Given records:
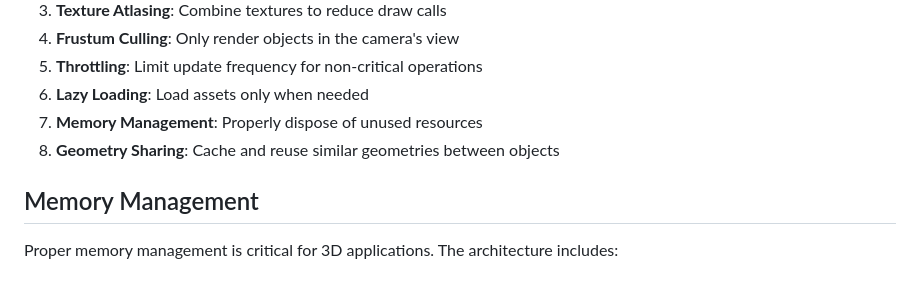
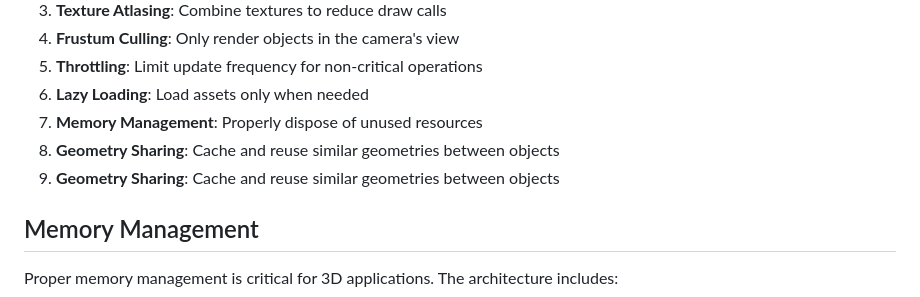
Before and after one commit to Universal-Basic-Compute/serenissima, a Markdown page: docs/architecture/rendering.md, the part around the change. GitHub-like rendering.

```diff
--- a/docs/architecture/rendering.md
+++ b/docs/architecture/rendering.md
@@ -167,6 +167,7 @@ The rendering architecture includes several performance optimizations:
 6. **Lazy Loading**: Load assets only when needed
 7. **Memory Management**: Properly dispose of unused resources
 8. **Geometry Sharing**: Cache and reuse similar geometries between objects
+8. **Geometry Sharing**: Cache and reuse similar geometries between objects
 
 ## Memory Management
 
```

Exercise goal:
Scan the records above and report every line with the string "rendering".

Output of the exercise:
Before and after one commit to Universal-Basic-Compute/serenissima, a Markdown page: docs/architecture/rendering.md, the part around the change. GitHub-like rendering.
--- a/docs/architecture/rendering.md
+++ b/docs/architecture/rendering.md
@@ -167,6 +167,7 @@ The rendering architecture includes several performance optimizations:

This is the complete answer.